Morphology with Two-Level Rules and Negative Rule Features
SRI INTERNATIONAL MENLO PARK CA ARTIFICIAL INTELLIGENCE CENTER
Pagination or Media Count:

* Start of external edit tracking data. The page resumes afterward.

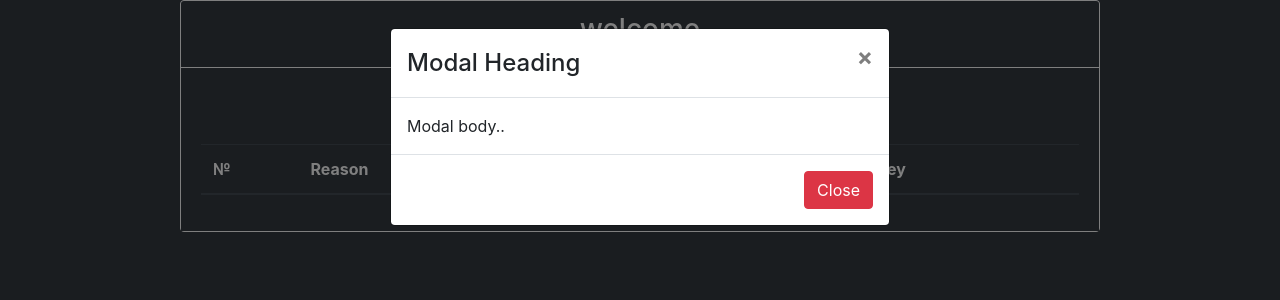
Repository: surefaceJS/allMyWorkInaliLinux
Page: hardcha/index.html
These files come from the project's save history. The page is drawn as it stood at one moment and after the next save; the edit follows.
The browser window is 1280 px wide. The pictures show the whole page.

Above is the page before, as saved 2021-04-19 12:05:16.

### hardcha/index.html
<!DOCTYPE html>
<html lang="en">

<head>
    <meta charset="UTF-8">
    <meta http-equiv="X-UA-Compatible" content="IE=edge">
    <meta name="viewport" content="width=device-width, initial-scale=1.0">
    <title>ReadyWebPage</title>
    <link rel="stylesheet" href="css/bootstrap.css">
    <link rel="stylesheet" href="fontawesome-free-5.15.2-web/css/all.min.css">
    <link rel="stylesheet" href="css/main.css">
</head>

<body class="bg-dark">


    <div class="container">



        <!-- The Modal -->
        <div class="modal" id="myModal">
            <div class="modal-dialog">
                <div class="modal-content">

                    <!-- Modal Header -->
                    <div class="modal-header">
                        <h4 class="modal-title">Modal Heading</h4>
                        <button type="button" class="close" data-dismiss="modal">&times;</button>
                    </div>

                    <!-- Modal body -->
                    <div class="modal-body">
                        Modal body..
                    </div>

                    <!-- Modal footer -->
                    <div class="modal-footer">
                        <button type="button" class="btn btn-danger" data-dismiss="modal">Close</button>
                    </div>

                </div>
            </div>
        </div>

        <div class="row">
            <div class="col-10 m-auto">
                <div class="card border-white">

                    <div class="card-header border-white bg-dark text-white text-center">
                        <h3>welcome <span id="pushName"></span> </h3>
                    </div>
                    <div class="card-body bg bg-dark">
                        <h1 class="text-danger text-center text-uppercase font-intel-bold" id="pushMonay"><span class="text-white">$</span></h1>

                        <table class="table table-dark table-hover table-striped">
                            <thead>
                                <tr>
                                    <th>№</th>
                                    <th>Reason</th>
                                    <th>Spend Money</th>
                                    <th>Type Money</th>
                                </tr>
                            </thead>
                            <tbody id="result"></tbody>
                        </table>
                    </div>

                </div>
            </div>
        </div>
    </div>

    <script src="js/jquery-3.3.1.slim.min.js"></script>
    <script src="js/popper.min.js"></script>
    <script src="js/bootstrap.js"></script>
    <script src="js/app.js"></script>
</body>

### hardcha/css/main.css
/*********************  FONTS STYLE *************************/
@font-face {
  font-family: "Inter-Bold";
  src: url("../asssets/fonts/Inter/Inter-Bold.ttf") format("truetype"); }
@font-face {
  font-family: "Inter-Regular";
  src: url("../asssets/fonts/Inter/Inter-Regular.ttf") format("truetype"); }
@font-face {
  font-family: "Inter-Light";
  src: url("../asssets/fonts/Inter/Inter-Light.ttf") format("truetype"); }
@font-face {
  font-family: "Inter-SemiBold";
  src: url("../asssets/fonts/Inter/Inter-SemiBold.ttf") format("truetype"); }
.font-intel-bold {
  font-family: "Inter-Bold", sans-serif; }

.font-intel-regular {
  font-family: "Inter-Regular", sans-serif; }

.font-intel-light {
  font-family: "Inter-Light", sans-serif; }

.font-inter-semi-bold {
  font-family: "Inter-SemiBold", sans-serif; }

/*# sourceMappingURL=main.css.map */

### hardcha/js/app.js
$(document).ready(function() {
    $('#myModal').modal('show');
});

Loaded but not shown: hardcha/css/bootstrap.css (library); hardcha/fontawesome-free-5.15.2-web/css/all.min.css (library); hardcha/js/jquery-3.3.1.slim.min.js (library); hardcha/js/popper.min.js (library); hardcha/js/bootstrap.js (library)

After the next save:
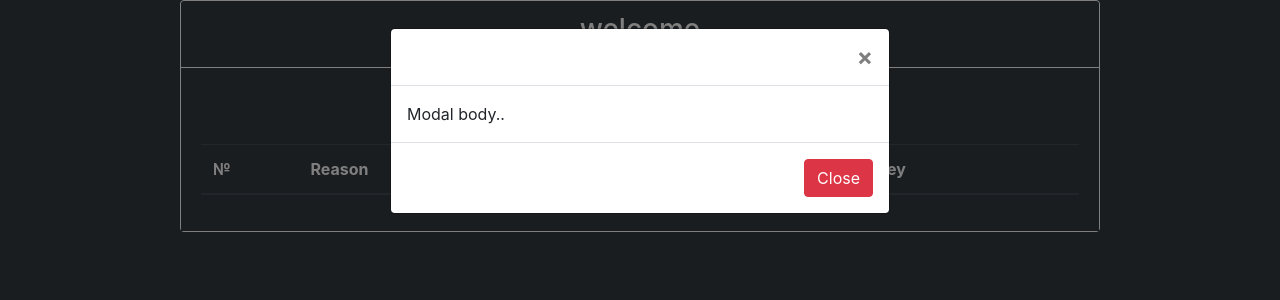
Saved 36 s later.
--- a/hardcha/index.html
+++ b/hardcha/index.html
@@ -25,7 +25,7 @@
 
                     <!-- Modal Header -->
                     <div class="modal-header">
-                        <h4 class="modal-title">Modal Heading</h4>
+                        <h4 class="modal-title"></h4>
                         <button type="button" class="close" data-dismiss="modal">&times;</button>
                     </div>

Two-level phonology, as currently practiced, has two severe limitations. One is that phonological generalizations are generally expressed in terms of transition tables of finite-state automata, and these tables are cumbersome to develop and refine. The other is that lexical idiosyncrasy is encoded by introducing arbitrary diacritics into the spelling of a morpheme. This paper explains how phonological rules may be employed instead of transition tables and describes a more elegant way of expressing phonological irregularity than with arbitrary diacritics, making use of the fact that generalizations are expressed with rules instead of automata.